DIRECTIONS FOR THIS TASK => The entries below must be repeated exactly. None may be skipped.

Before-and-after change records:
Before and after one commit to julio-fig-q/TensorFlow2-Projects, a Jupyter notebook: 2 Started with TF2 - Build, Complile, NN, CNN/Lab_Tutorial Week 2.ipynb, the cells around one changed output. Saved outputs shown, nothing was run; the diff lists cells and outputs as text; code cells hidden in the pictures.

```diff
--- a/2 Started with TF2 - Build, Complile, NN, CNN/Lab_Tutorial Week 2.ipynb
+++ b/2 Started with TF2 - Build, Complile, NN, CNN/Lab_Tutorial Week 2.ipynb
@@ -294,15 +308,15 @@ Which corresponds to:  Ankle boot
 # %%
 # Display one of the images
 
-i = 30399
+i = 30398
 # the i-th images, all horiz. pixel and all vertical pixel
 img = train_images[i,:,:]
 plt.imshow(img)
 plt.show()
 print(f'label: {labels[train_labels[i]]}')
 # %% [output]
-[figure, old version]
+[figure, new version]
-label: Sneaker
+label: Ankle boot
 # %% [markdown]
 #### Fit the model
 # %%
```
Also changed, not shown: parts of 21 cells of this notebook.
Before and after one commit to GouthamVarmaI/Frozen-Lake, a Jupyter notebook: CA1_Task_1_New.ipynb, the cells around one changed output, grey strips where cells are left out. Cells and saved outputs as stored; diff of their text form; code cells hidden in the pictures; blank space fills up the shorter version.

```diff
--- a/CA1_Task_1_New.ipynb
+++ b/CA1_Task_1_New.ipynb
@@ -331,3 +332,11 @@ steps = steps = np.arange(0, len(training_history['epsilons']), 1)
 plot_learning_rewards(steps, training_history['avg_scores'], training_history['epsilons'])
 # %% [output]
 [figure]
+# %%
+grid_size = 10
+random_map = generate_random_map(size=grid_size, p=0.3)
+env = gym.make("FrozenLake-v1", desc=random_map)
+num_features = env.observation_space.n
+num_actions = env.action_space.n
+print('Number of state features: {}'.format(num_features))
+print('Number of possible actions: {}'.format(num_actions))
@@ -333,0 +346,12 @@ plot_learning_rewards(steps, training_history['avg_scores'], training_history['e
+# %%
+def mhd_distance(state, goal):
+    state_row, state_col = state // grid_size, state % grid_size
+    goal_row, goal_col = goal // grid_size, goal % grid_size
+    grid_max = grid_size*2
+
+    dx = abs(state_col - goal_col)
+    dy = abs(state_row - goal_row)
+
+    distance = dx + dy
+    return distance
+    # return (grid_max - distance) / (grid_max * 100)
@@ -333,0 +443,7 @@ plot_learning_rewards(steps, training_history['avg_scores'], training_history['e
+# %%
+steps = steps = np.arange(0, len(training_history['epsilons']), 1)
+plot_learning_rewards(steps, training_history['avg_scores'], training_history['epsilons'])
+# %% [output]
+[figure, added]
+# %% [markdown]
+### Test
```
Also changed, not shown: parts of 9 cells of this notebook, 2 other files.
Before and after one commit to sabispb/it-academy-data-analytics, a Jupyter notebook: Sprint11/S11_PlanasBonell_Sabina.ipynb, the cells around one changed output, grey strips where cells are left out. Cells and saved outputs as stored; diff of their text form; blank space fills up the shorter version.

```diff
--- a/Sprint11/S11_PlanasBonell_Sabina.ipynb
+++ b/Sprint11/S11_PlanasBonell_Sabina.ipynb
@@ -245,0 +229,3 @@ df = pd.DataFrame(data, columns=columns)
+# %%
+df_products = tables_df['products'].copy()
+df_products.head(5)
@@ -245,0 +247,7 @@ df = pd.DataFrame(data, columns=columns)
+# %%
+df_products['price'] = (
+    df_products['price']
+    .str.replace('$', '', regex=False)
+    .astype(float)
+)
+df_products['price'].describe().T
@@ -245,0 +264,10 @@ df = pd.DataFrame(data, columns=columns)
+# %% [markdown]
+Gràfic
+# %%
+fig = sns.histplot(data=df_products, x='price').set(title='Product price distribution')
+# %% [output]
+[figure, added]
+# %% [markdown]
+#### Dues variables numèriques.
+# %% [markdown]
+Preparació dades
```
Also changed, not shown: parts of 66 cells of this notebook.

ANSWER TO THIS PROBLEM =>
Before and after one commit to julio-fig-q/TensorFlow2-Projects, a Jupyter notebook: 2 Started with TF2 - Build, Complile, NN, CNN/Lab_Tutorial Week 2.ipynb, the cells around one changed output. Saved outputs shown, nothing was run; the diff lists cells and outputs as text; code cells hidden in the pictures.

```diff
--- a/2 Started with TF2 - Build, Complile, NN, CNN/Lab_Tutorial Week 2.ipynb
+++ b/2 Started with TF2 - Build, Complile, NN, CNN/Lab_Tutorial Week 2.ipynb
@@ -294,15 +308,15 @@ Which corresponds to:  Ankle boot
 # %%
 # Display one of the images
 
-i = 30399
+i = 30398
 # the i-th images, all horiz. pixel and all vertical pixel
 img = train_images[i,:,:]
 plt.imshow(img)
 plt.show()
 print(f'label: {labels[train_labels[i]]}')
 # %% [output]
-[figure, old version]
+[figure, new version]
-label: Sneaker
+label: Ankle boot
 # %% [markdown]
 #### Fit the model
 # %%
```
Also changed, not shown: parts of 21 cells of this notebook.
Before and after one commit to GouthamVarmaI/Frozen-Lake, a Jupyter notebook: CA1_Task_1_New.ipynb, the cells around one changed output, grey strips where cells are left out. Cells and saved outputs as stored; diff of their text form; code cells hidden in the pictures; blank space fills up the shorter version.

```diff
--- a/CA1_Task_1_New.ipynb
+++ b/CA1_Task_1_New.ipynb
@@ -331,3 +332,11 @@ steps = steps = np.arange(0, len(training_history['epsilons']), 1)
 plot_learning_rewards(steps, training_history['avg_scores'], training_history['epsilons'])
 # %% [output]
 [figure]
+# %%
+grid_size = 10
+random_map = generate_random_map(size=grid_size, p=0.3)
+env = gym.make("FrozenLake-v1", desc=random_map)
+num_features = env.observation_space.n
+num_actions = env.action_space.n
+print('Number of state features: {}'.format(num_features))
+print('Number of possible actions: {}'.format(num_actions))
@@ -333,0 +346,12 @@ plot_learning_rewards(steps, training_history['avg_scores'], training_history['e
+# %%
+def mhd_distance(state, goal):
+    state_row, state_col = state // grid_size, state % grid_size
+    goal_row, goal_col = goal // grid_size, goal % grid_size
+    grid_max = grid_size*2
+
+    dx = abs(state_col - goal_col)
+    dy = abs(state_row - goal_row)
+
+    distance = dx + dy
+    return distance
+    # return (grid_max - distance) / (grid_max * 100)
@@ -333,0 +443,7 @@ plot_learning_rewards(steps, training_history['avg_scores'], training_history['e
+# %%
+steps = steps = np.arange(0, len(training_history['epsilons']), 1)
+plot_learning_rewards(steps, training_history['avg_scores'], training_history['epsilons'])
+# %% [output]
+[figure, added]
+# %% [markdown]
+### Test
```
Also changed, not shown: parts of 9 cells of this notebook, 2 other files.
Before and after one commit to sabispb/it-academy-data-analytics, a Jupyter notebook: Sprint11/S11_PlanasBonell_Sabina.ipynb, the cells around one changed output, grey strips where cells are left out. Cells and saved outputs as stored; diff of their text form; blank space fills up the shorter version.

```diff
--- a/Sprint11/S11_PlanasBonell_Sabina.ipynb
+++ b/Sprint11/S11_PlanasBonell_Sabina.ipynb
@@ -245,0 +229,3 @@ df = pd.DataFrame(data, columns=columns)
+# %%
+df_products = tables_df['products'].copy()
+df_products.head(5)
@@ -245,0 +247,7 @@ df = pd.DataFrame(data, columns=columns)
+# %%
+df_products['price'] = (
+    df_products['price']
+    .str.replace('$', '', regex=False)
+    .astype(float)
+)
+df_products['price'].describe().T
@@ -245,0 +264,10 @@ df = pd.DataFrame(data, columns=columns)
+# %% [markdown]
+Gràfic
+# %%
+fig = sns.histplot(data=df_products, x='price').set(title='Product price distribution')
+# %% [output]
+[figure, added]
+# %% [markdown]
+#### Dues variables numèriques.
+# %% [markdown]
+Preparació dades
```
Also changed, not shown: parts of 66 cells of this notebook.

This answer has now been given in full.